Source data »
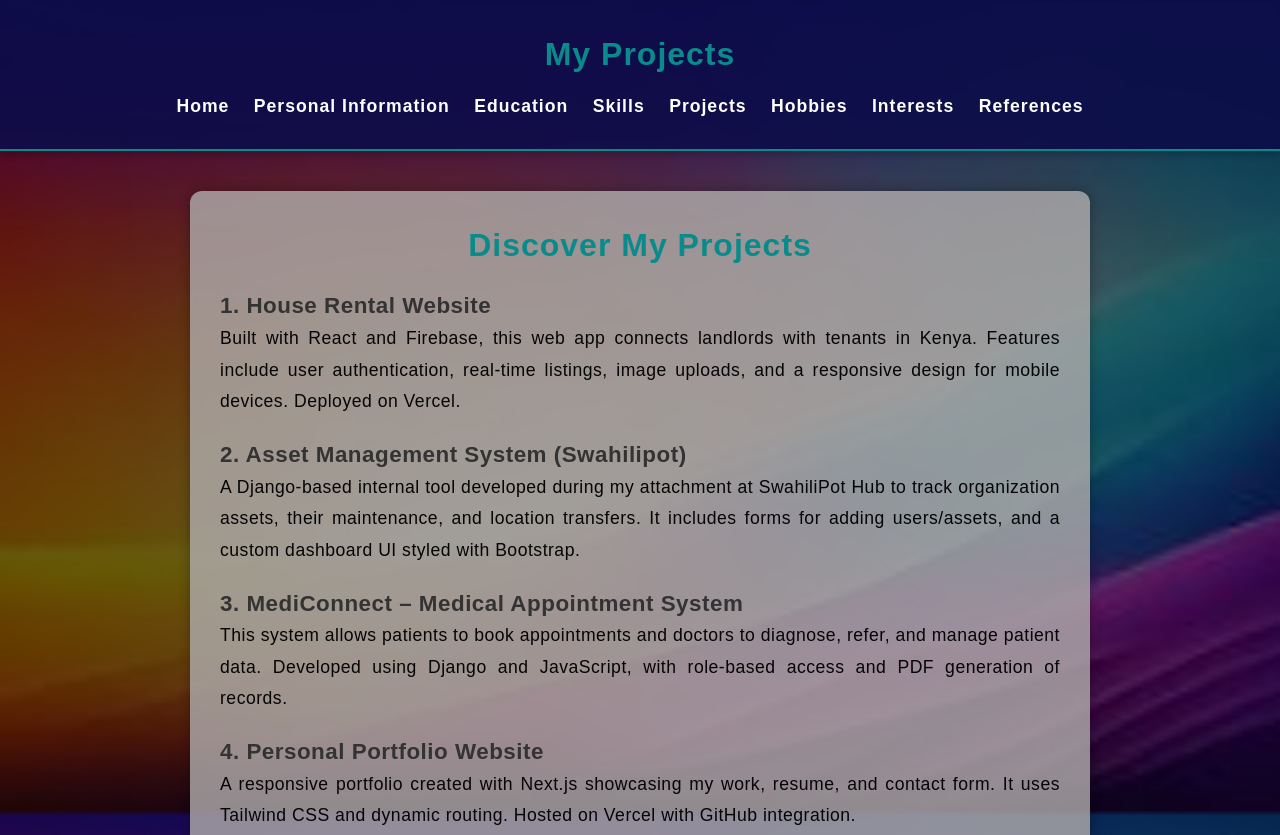
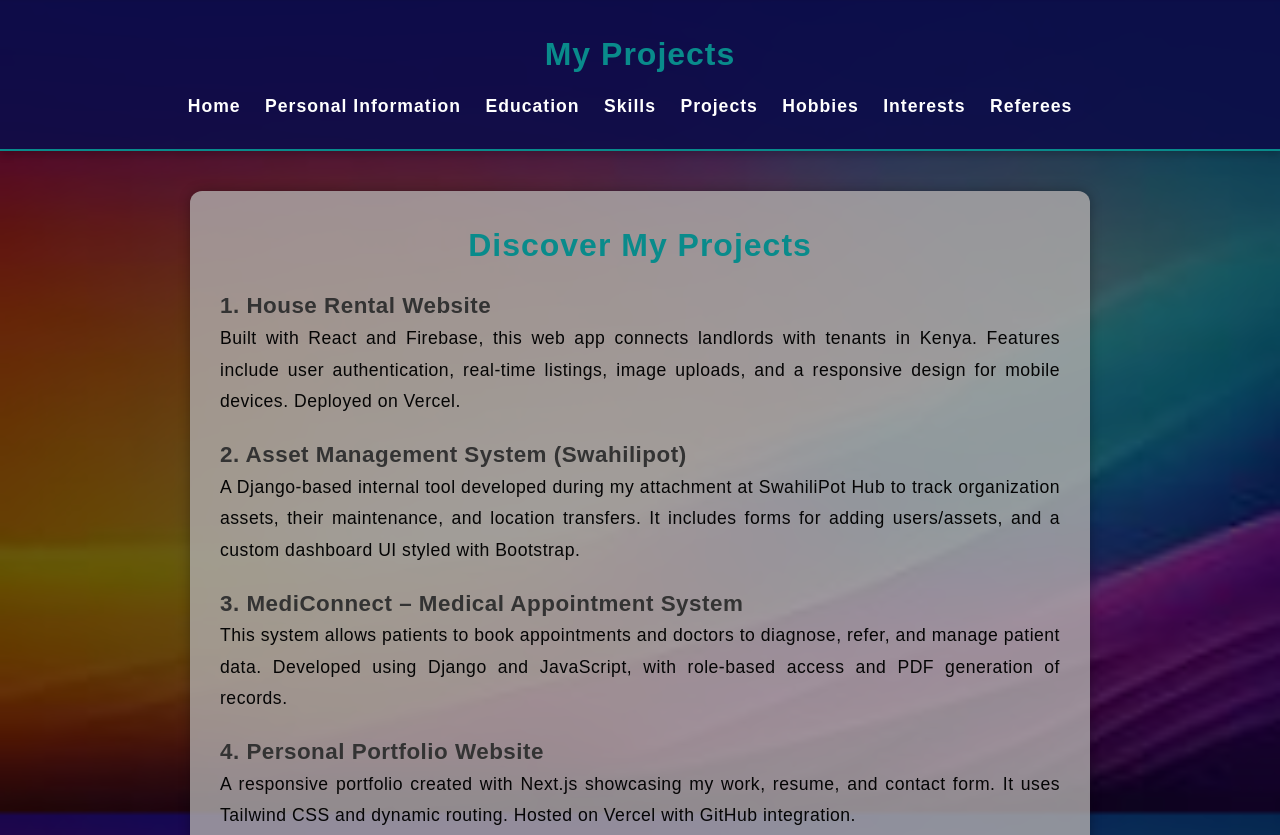
Before and after one commit to elikiprop/cv, a plain HTML site: page projects.html in a window 1280 px wide. Shown: the top 835 px of the page. Drawn offline with Linux system fonts and the light colour scheme.

Commit message:
Update projects.html

```diff
--- a/projects.html
+++ b/projects.html
@@ -18,7 +18,7 @@
                 <li><a href="projects.html">Projects</a></li>
                 <li><a href="hobbies.html">Hobbies</a></li>
                 <li><a href="interests.html">Interests</a></li>
-                <li><a href="references.html">References</a></li>
+                <li><a href="references.html">Referees</a></li>
             </ul>
         </nav>
     </div>
```
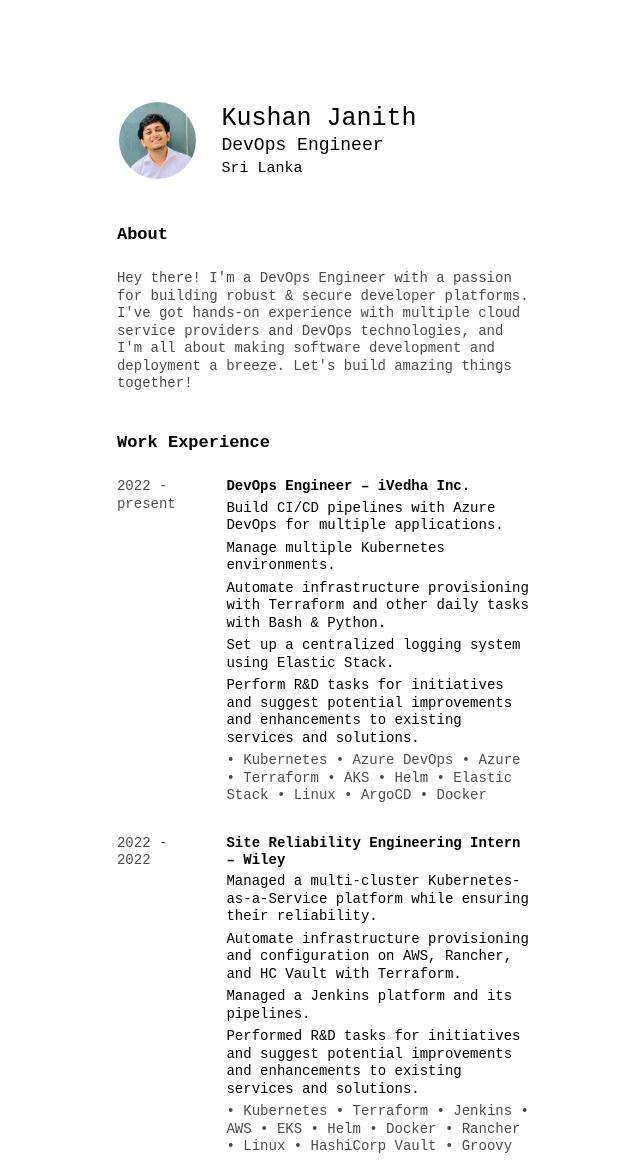
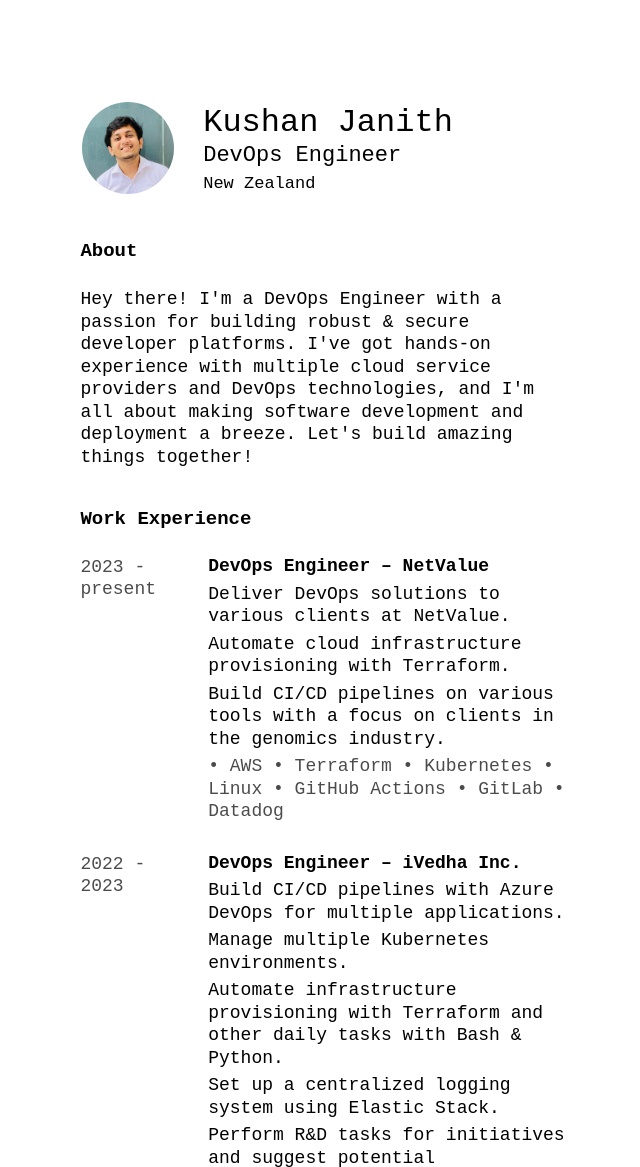
Before and after one commit to kushanjanith/kushanjanith.github.io, a plain HTML site: page index.html in a window 1280 px wide. Shown: the top 1167 px of the page, without its empty margins (316-956 px from the left). Drawn offline with Linux system fonts and the light colour scheme.

Commit message:
add new position

```diff
--- a/css/f501f40c118df457db00.css
+++ b/css/f501f40c118df457db00.css
@@ -2,7 +2,7 @@
     margin: 0;
     padding: 0;
     font-family: Courier New;
-    font-size: 14px;
+    font-size: 18px;
     line-height: 1.25
 }
 
@@ -47,7 +47,7 @@ body>div {
 }
 
 .homePage_subtext {
-    opacity: .7
+    opacity: 1
 }
 
 .exhibition_container {
--- a/index.html
+++ b/index.html
@@ -55,8 +55,8 @@
                                                     max-width: none;
                                                     padding-top: 100px;
                                                     padding-bottom: 130px;
-                                                    margin-right: 33%;
-                                                    margin-left: 33%;">
+                                                    margin-right: 30%;
+                                                    margin-left: 30%;">
                 <!-- <p class="homePage_headerText">
                     <strong style="font-size: 20px;">KUSHAN JANITH</strong>
                 </p> -->
@@ -114,7 +114,7 @@
                                     .css-19khvfy {
                                         /* font-family: Courier; */
                                         font-weight: 500;
-                                        font-size: 25px;
+                                        font-size: 32px;
                                         line-height: 1.33;
                                     }
 
@@ -125,8 +125,8 @@
                                     }
                                 </style>
                                 <h1 class="chakra-heading css-19khvfy" style="text-align: left;">Kushan Janith</h1>
-                                <p style="text-align: left; font-size: 18px; font-weight: 100;">DevOps Engineer</p>
-                                <p style="text-align: left; font-size: 15px; font-weight: 20; line-height: 1.6;">Sri Lanka</p>
+                                <p style="text-align: left; font-size: 22px; font-weight: 100;">DevOps Engineer</p>
+                                <p style="text-align: left; font-size: 17px; font-weight: 20; line-height: 1.6;">New Zealand</p>
                                 <!-- <style data-emotion="css htq05i">
                                     .css-htq05i {
                                         transition-property: var(--bonhomme-transition-property-common);
@@ -160,7 +160,7 @@
                     <style data-emotion="css 16locuo">
                         .css-16locuo {
                             font-weight: bold;
-                            font-size: 17px;
+                            font-size: 19px;
                             line-height: 1.2;
                             margin-top: 40px;
                             margin-bottom: 25px;
@@ -206,7 +206,7 @@
                                     text-align: left;
                                 }
                             </style>
-                            <p class="chakra-text css-y83l2k">2022 - present</p>
+                            <p class="chakra-text css-y83l2k">2023 - present</p>
                         </div>
                         <style data-emotion="css 14l6pud">
                             .css-14l6pud {
@@ -239,8 +239,8 @@
                                     text-align: left;
                                 }
                             </style>
-                            <a class="chakra-heading css-u14vgh" target="_blank" href="https://ivedha.com/">
-                                DevOps Engineer – iVedha Inc.
+                            <a class="chakra-heading css-u14vgh" target="_blank" href="https://www.netvalue.nz/">
+                                DevOps Engineer – NetValue
                                 <!-- -->
                                 <style data-emotion="css 1dtrd5g">
                                     .css-1dtrd5g {
@@ -257,6 +257,20 @@
                                     margin-bottom: 5px;
                                 }
                             </style>
+                            <p class="chakra-text css-g5qhb2">Deliver DevOps solutions to various clients at NetValue.</p>
+                            <p class="chakra-text css-g5qhb2">Automate cloud infrastructure provisioning with Terraform.</p>
+                            <p class="chakra-text css-g5qhb2">Build CI/CD pipelines on various tools with a focus on clients in the genomics industry.</p>
+                            <p class="chakra-text css-y83l2k">• AWS • Terraform • Kubernetes • Linux • GitHub Actions • GitLab • Datadog</p>
+                        </div>
+                    </div>
+                    <div class="css-1o42c8k">
+                        <div class="css-zy08ml">
+                            <p class="chakra-text css-y83l2k">2022 - 2023</p>
+                        </div>
+                        <div class="css-14l6pud">
+                            <a class="chakra-heading css-u14vgh" target="_blank" href="https://ivedha.com/">
+                                DevOps Engineer – iVedha Inc.
+                            </a>
                             <p class="chakra-text css-g5qhb2">Build CI/CD pipelines with Azure DevOps for multiple applications.</p>
                             <p class="chakra-text css-g5qhb2">Manage multiple Kubernetes environments.</p>
                             <p class="chakra-text css-g5qhb2">Automate infrastructure provisioning with Terraform and other daily tasks with Bash & Python.</p>
```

What is needed » Retype the lines above exactly, no pictures.

Solution for this task »
Before and after one commit to elikiprop/cv, a plain HTML site: page projects.html in a window 1280 px wide. Shown: the top 835 px of the page. Drawn offline with Linux system fonts and the light colour scheme.

Commit message:
Update projects.html

```diff
--- a/projects.html
+++ b/projects.html
@@ -18,7 +18,7 @@
                 <li><a href="projects.html">Projects</a></li>
                 <li><a href="hobbies.html">Hobbies</a></li>
                 <li><a href="interests.html">Interests</a></li>
-                <li><a href="references.html">References</a></li>
+                <li><a href="references.html">Referees</a></li>
             </ul>
         </nav>
     </div>
```
Before and after one commit to kushanjanith/kushanjanith.github.io, a plain HTML site: page index.html in a window 1280 px wide. Shown: the top 1167 px of the page, without its empty margins (316-956 px from the left). Drawn offline with Linux system fonts and the light colour scheme.

Commit message:
add new position

```diff
--- a/css/f501f40c118df457db00.css
+++ b/css/f501f40c118df457db00.css
@@ -2,7 +2,7 @@
     margin: 0;
     padding: 0;
     font-family: Courier New;
-    font-size: 14px;
+    font-size: 18px;
     line-height: 1.25
 }
 
@@ -47,7 +47,7 @@ body>div {
 }
 
 .homePage_subtext {
-    opacity: .7
+    opacity: 1
 }
 
 .exhibition_container {
--- a/index.html
+++ b/index.html
@@ -55,8 +55,8 @@
                                                     max-width: none;
                                                     padding-top: 100px;
                                                     padding-bottom: 130px;
-                                                    margin-right: 33%;
-                                                    margin-left: 33%;">
+                                                    margin-right: 30%;
+                                                    margin-left: 30%;">
                 <!-- <p class="homePage_headerText">
                     <strong style="font-size: 20px;">KUSHAN JANITH</strong>
                 </p> -->
@@ -114,7 +114,7 @@
                                     .css-19khvfy {
                                         /* font-family: Courier; */
                                         font-weight: 500;
-                                        font-size: 25px;
+                                        font-size: 32px;
                                         line-height: 1.33;
                                     }
 
@@ -125,8 +125,8 @@
                                     }
                                 </style>
                                 <h1 class="chakra-heading css-19khvfy" style="text-align: left;">Kushan Janith</h1>
-                                <p style="text-align: left; font-size: 18px; font-weight: 100;">DevOps Engineer</p>
-                                <p style="text-align: left; font-size: 15px; font-weight: 20; line-height: 1.6;">Sri Lanka</p>
+                                <p style="text-align: left; font-size: 22px; font-weight: 100;">DevOps Engineer</p>
+                                <p style="text-align: left; font-size: 17px; font-weight: 20; line-height: 1.6;">New Zealand</p>
                                 <!-- <style data-emotion="css htq05i">
                                     .css-htq05i {
                                         transition-property: var(--bonhomme-transition-property-common);
@@ -160,7 +160,7 @@
                     <style data-emotion="css 16locuo">
                         .css-16locuo {
                             font-weight: bold;
-                            font-size: 17px;
+                            font-size: 19px;
                             line-height: 1.2;
                             margin-top: 40px;
                             margin-bottom: 25px;
@@ -206,7 +206,7 @@
                                     text-align: left;
                                 }
                             </style>
-                            <p class="chakra-text css-y83l2k">2022 - present</p>
+                            <p class="chakra-text css-y83l2k">2023 - present</p>
                         </div>
                         <style data-emotion="css 14l6pud">
                             .css-14l6pud {
@@ -239,8 +239,8 @@
                                     text-align: left;
                                 }
                             </style>
-                            <a class="chakra-heading css-u14vgh" target="_blank" href="https://ivedha.com/">
-                                DevOps Engineer – iVedha Inc.
+                            <a class="chakra-heading css-u14vgh" target="_blank" href="https://www.netvalue.nz/">
+                                DevOps Engineer – NetValue
                                 <!-- -->
                                 <style data-emotion="css 1dtrd5g">
                                     .css-1dtrd5g {
@@ -257,6 +257,20 @@
                                     margin-bottom: 5px;
                                 }
                             </style>
+                            <p class="chakra-text css-g5qhb2">Deliver DevOps solutions to various clients at NetValue.</p>
+                            <p class="chakra-text css-g5qhb2">Automate cloud infrastructure provisioning with Terraform.</p>
+                            <p class="chakra-text css-g5qhb2">Build CI/CD pipelines on various tools with a focus on clients in the genomics industry.</p>
+                            <p class="chakra-text css-y83l2k">• AWS • Terraform • Kubernetes • Linux • GitHub Actions • GitLab • Datadog</p>
+                        </div>
+                    </div>
+                    <div class="css-1o42c8k">
+                        <div class="css-zy08ml">
+                            <p class="chakra-text css-y83l2k">2022 - 2023</p>
+                        </div>
+                        <div class="css-14l6pud">
+                            <a class="chakra-heading css-u14vgh" target="_blank" href="https://ivedha.com/">
+                                DevOps Engineer – iVedha Inc.
+                            </a>
                             <p class="chakra-text css-g5qhb2">Build CI/CD pipelines with Azure DevOps for multiple applications.</p>
                             <p class="chakra-text css-g5qhb2">Manage multiple Kubernetes environments.</p>
                             <p class="chakra-text css-g5qhb2">Automate infrastructure provisioning with Terraform and other daily tasks with Bash & Python.</p>
```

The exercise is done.